  23. Xiao Y, Fang N, Chen DX, et al. Therapeutic effect and immunological regulation of human amniotic mesenchymal stem cells on the rat with collagen-induced arthritis. Man Yi XueZaZhi. 2013; 29(6): 461-6.    
  24. Sanghavi P, Bhalla K, Das V. Fire Related Deaths in India in2001 A Retrospective Analysis of Data. Lancet. 2009; 373(9671): 1282-88. doi: 10.1016/S0140-6736(09)60235-X    
  25. Ref: Royal College of General Practitioners. Morbidity Statistics from General Practice 1991-92. London. U.K: HMSO; 1995.    
  26. Bhattacharya N, Stubblefield P. Regenerative Medicine using Pregnancyspecific biological substances, Clinical use of Amniotic Fluid in Osteoarthritis: A source of Cell Therapy by Niranjan Bhattacharya. Springer-Verlag London Limited. 2009; 38: 395-400.    
  27. Bhattacharya N, Clinical Use of Amniotic Fluid in Osteoarthritis: A Source of Cell Therapy. Transplantation 90 January 2011.    
  28. Pruit BA, Lindberg RB. Pseudomonas aeruginosin infection in burn patients. In: Doggett RG, editor.
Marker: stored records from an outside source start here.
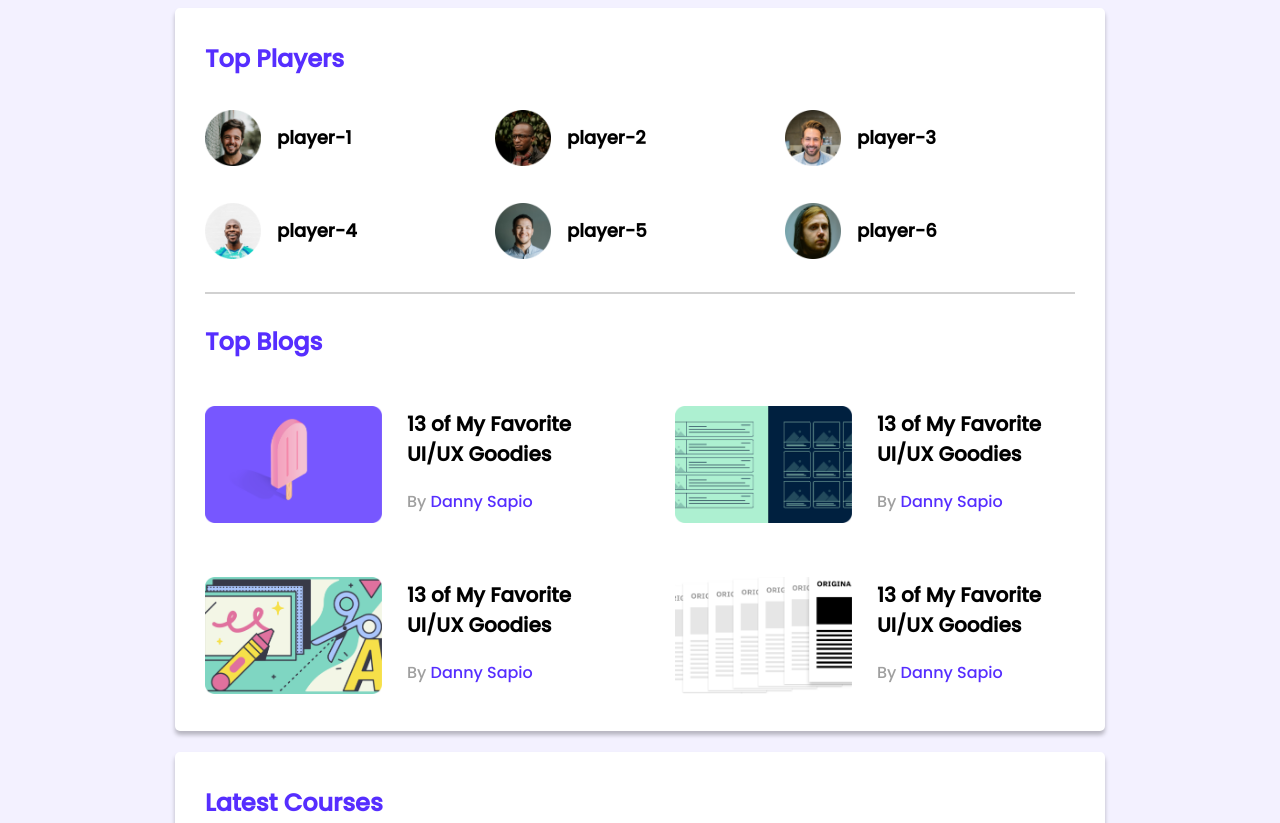
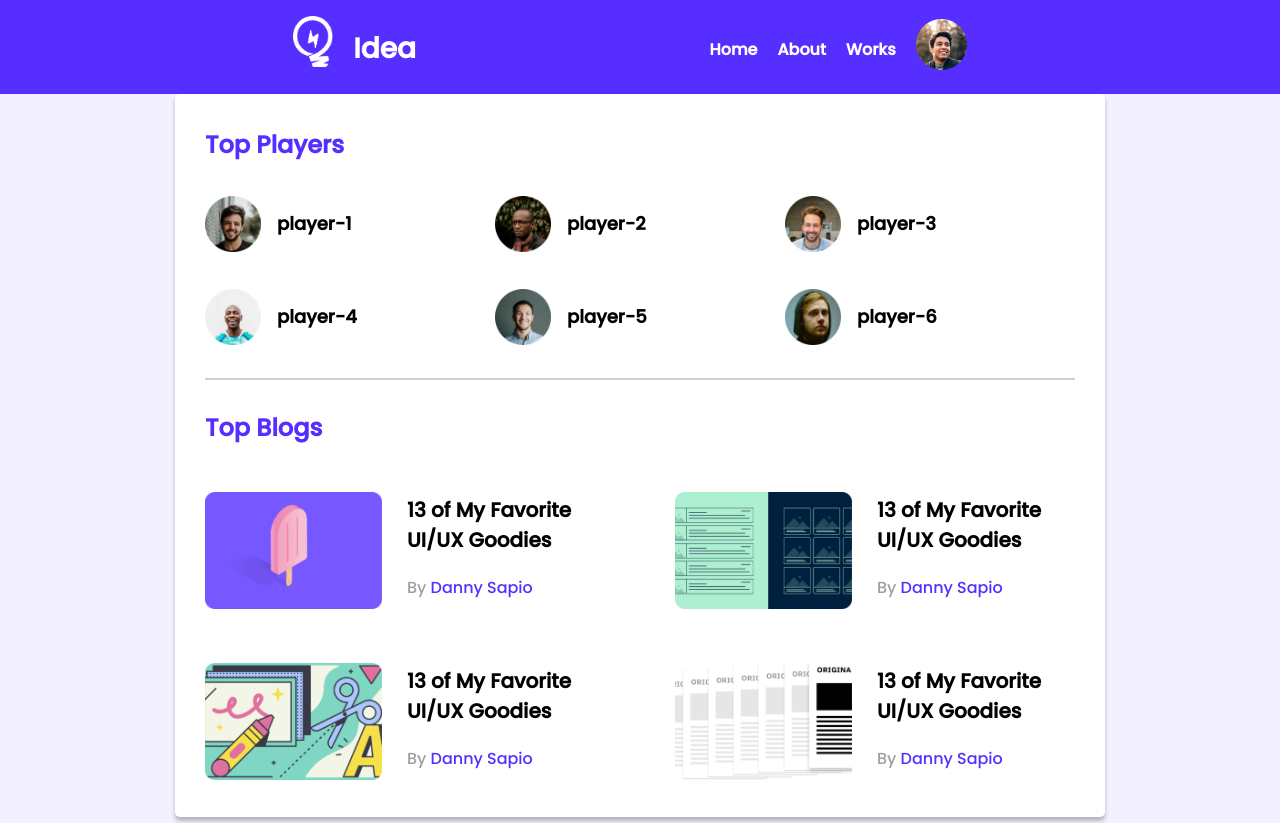
Before and after one commit to nafisbari/practice-1, a plain HTML site: page index.html in a window 1280 px wide. Shown: the top 823 px of the page. Drawn offline with Linux system fonts and the light colour scheme.

Commit message:
Nav Bar Added

```diff
--- a/index.html
+++ b/index.html
@@ -25,7 +25,31 @@
              Header start
     ----------------------------------->
     <header>
+        <nav>
 
+            <div class="navbar">
+
+                <div class="logo">
+                    <a href=""><img src="images/icons/logo.png" alt=""></i></a>
+                    <h3>Idea</h3>
+                </div>
+
+                <div class="profile">
+                    <a href="" class="profile-nav">
+                        <h3>Home</h3>
+                    </a>
+                    <a href="" class="profile-nav">
+                        <h3>About</h3>
+                    </a>
+                    <a href="" class="profile-nav">
+                        <h3>Works</h3>
+                    </a>
+                    <a href=""><img src="images/icons/profile.png" alt=""></a>
+                </div>
+            </div>
+
+
+        </nav>
     </header>
     <!----------------------------------
              Header End
--- a/styles/style.css
+++ b/styles/style.css
@@ -3,6 +3,7 @@
 body {
     font-family: 'Poppins', sans-serif;
     background-color: #F3F1FF;
+    margin: 0;
 }
 main{
     display: flex;
@@ -23,6 +24,56 @@ hr{
     margin-top: 30px;
     margin-bottom: 30px;
 }
+
+/*--------------------
+    Nav Bar
+---------------------*/
+header{
+    background-color: #562EFF;
+    /* margin: 0; */
+    height: 94px;
+}
+.navbar{
+    display: flex;
+    justify-content: space-evenly;
+
+}
+nav a {
+    text-decoration: none;
+    color: black;
+    font-size: 1.5em;
+    margin-right: 20px;
+}
+.logo img{
+    width: 40px;
+    height: 51px;
+}
+
+.profile{
+    align-items: center;
+}
+.logo{
+     display: flex;
+    align-items: center;
+    font-size: 24px;
+    color: #FFFFFF;
+}
+.profile{
+    display: flex;
+    align-items: center;
+
+}
+ .profile h3{
+    font-size: 16px;
+    color: #FFFFFF;
+ }
+
+ .profile-nav:hover {
+     padding: 15px;
+     background-color: #9F9F9F;
+
+ }
+
 /*--------------------
     Top Player
 ---------------------*/
@@ -140,6 +191,12 @@ hr{
     Media Querry
 ---------------------*/
 @media only screen and (max-width: 688px) {
+    .profile-nav{
+        display: none;
+    }
+    .navbar{
+     justify-content: space-between;
+    }
     .container{
         width: 100%;
         margin-left: 15px;
@@ -166,6 +223,7 @@ hr{
 
 }
 @media only screen and (min-width: 689px) and (max-width: 992px) {
+
     .container{
         width: 100%;
     }
@@ -181,3 +239,6 @@ hr{
 
 
 }
+/*  */
+/*  */
+/*  */
```
Also changed, not shown: 2 other files.
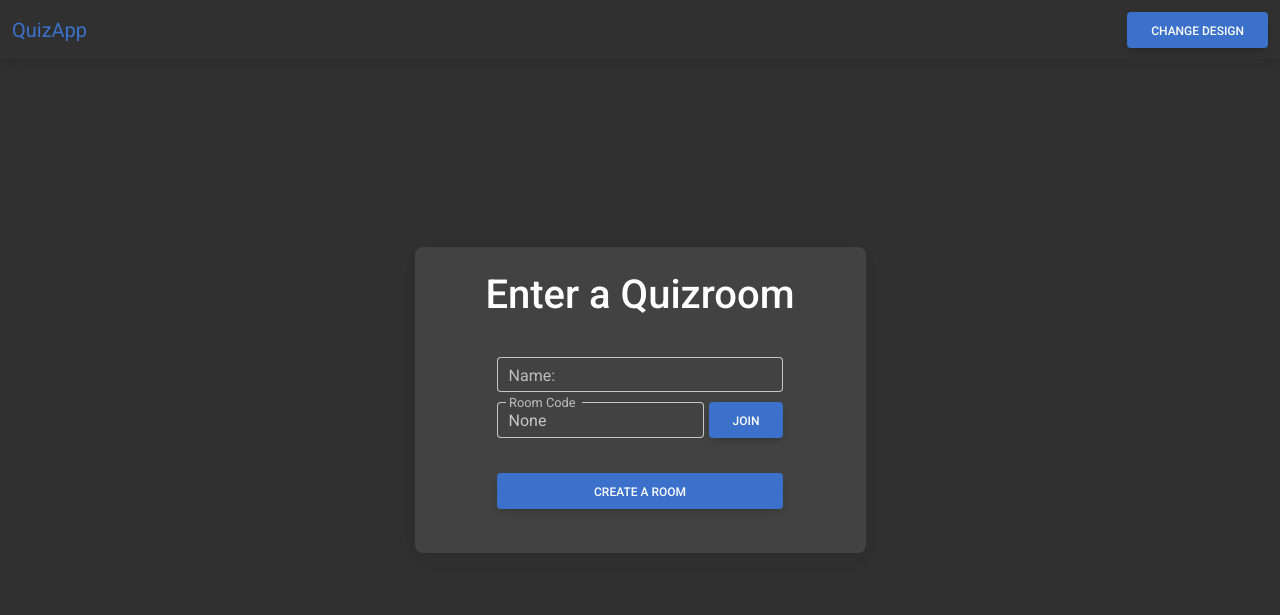
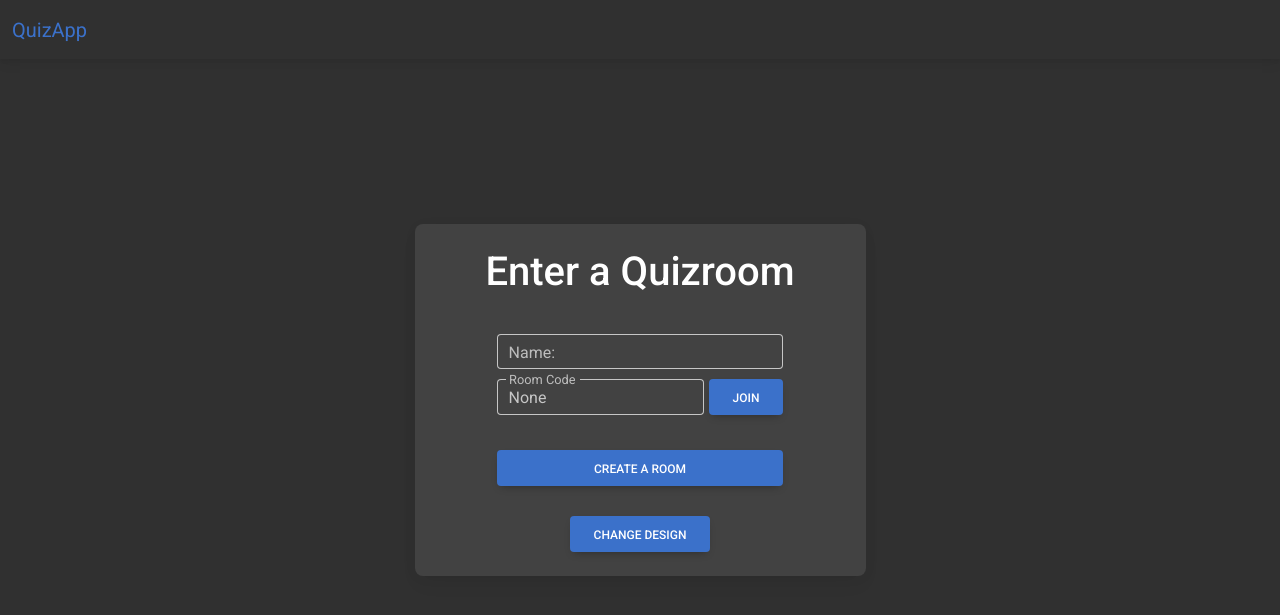
Before and after one commit to Nerfned/NichtKahoot, a Flask app: page / in a window 1280 px wide. Shown: the top 615 px of the page. Run offline with Flask 3, Linux system fonts and the light colour scheme; some libraries are stand-ins or nearby versions.

Commit message:
Moved the darkmode button

```diff
--- a/static/css/style.css
+++ b/static/css/style.css
@@ -44,6 +44,9 @@
     width: 100%;
 }
 
+#create-design {
+    width: 50%;
+}
 #alert {
     margin-bottom: 5px;
 }
--- a/templates/base.html
+++ b/templates/base.html
@@ -44,7 +44,7 @@
                 aria-controls="navbarExample01" aria-expanded="false" aria-label="Toggle navigation">
                 <i class="fas fa-bars"></i>
             </button>
-            <button class="btn btn-primary" onclick="toggleTheme()">Change Design</button>
+
 
         </div>
     </nav>
@@ -71,28 +71,3 @@
 </body>
 
 </html>
-
-<script>
-   function toggleTheme() {
-    var currentTheme = document.documentElement.getAttribute('data-mdb-theme');
-    var newTheme = 'light';
-
-    if (currentTheme === 'dark') {
-        newTheme = 'light';
-    } else {
-        newTheme = 'dark';
-    }
-
-    document.documentElement.setAttribute('data-mdb-theme', newTheme);
-    localStorage.setItem('theme', newTheme);
-}
-
-
-document.addEventListener('DOMContentLoaded', () => {
-    var storedTheme = localStorage.getItem('theme');
-    if (storedTheme) {
-        document.documentElement.setAttribute('data-mdb-theme', storedTheme);
-    }
-});
-
-</script>
--- a/templates/home.html
+++ b/templates/home.html
@@ -2,7 +2,9 @@
 
 {% block content %}
 
-<form method="post" class="buttons" class="row g-3 needs-validation" novalidate>
+<div class="home" >
+
+    <form method="post" class="buttons" novalidate>
 
 
 
@@ -19,8 +21,8 @@
         <div class="Preffered-Action">
             <div class="Option">
                 <div class="form-outline" data-mdb-input-init>
-                <input class="form-control" id="name" type="text" placeholder="Pick a Name!" name="name" value="{{name}}"
-                    required />
+                    <input class="form-control" id="name" type="text" placeholder="Pick a Name!" name="name"
+                        value="{{name}}" required />
                     <label class="form-label" for="name">Name:</label>
                     <div class="invalid-feedback">Please choose a username.</div>
                 </div>
@@ -30,15 +32,48 @@
                         <input class="form-control" id="code" type="text" name="code" value="{{code}}" />
                         <label class="form-label" for="code">Room Code</label>
                     </div>
-                <button class="btn btn-primary" type="submit" name="join" id="join-button" data-mdb-ripple-init>Join</button>
+                    <button class="btn btn-primary" type="submit" name="join" id="join-button"
+                        data-mdb-ripple-init>Join</button>
                 </div>
             </div>
 
             {% if not disableCreateNew %}
             <div class="create-New Option">
-            <button class="btn btn-primary" id="create-btn" type="submit" name="create" data-mdb-ripple-init>Create a Room</button>
+                <button class="btn btn-primary" id="create-btn" type="submit" name="create" data-mdb-ripple-init>Create a
+                    Room</button>
                 </div>
                 {% endif %}
+
+
+            </div>
+            <div class="create-New Option">
+            <button type="button" id="create-btn" class="buttons btn btn-primary" onclick="toggleTheme()">Change Design</button>
             </div>
         </form>
+
+</div>
+<script>
+    function toggleTheme() {
+        var currentTheme = document.documentElement.getAttribute('data-mdb-theme');
+        var newTheme = 'light';
+
+        if (currentTheme === 'dark') {
+            newTheme = 'light';
+        } else {
+            newTheme = 'dark';
+        }
+
+        document.documentElement.setAttribute('data-mdb-theme', newTheme);
+        localStorage.setItem('theme', newTheme);
+    }
+
+
+    document.addEventListener('DOMContentLoaded', () => {
+        var storedTheme = localStorage.getItem('theme');
+        if (storedTheme) {
+            document.documentElement.setAttribute('data-mdb-theme', storedTheme);
+        }
+    });
+
+</script>
 {% endblock %}
```
Lines whose indentation alone changed are shown as unchanged.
Pseudomonas aeruginosin: clinical manifestations of infection and current therapy. New York: Academic. 1979; 339-66.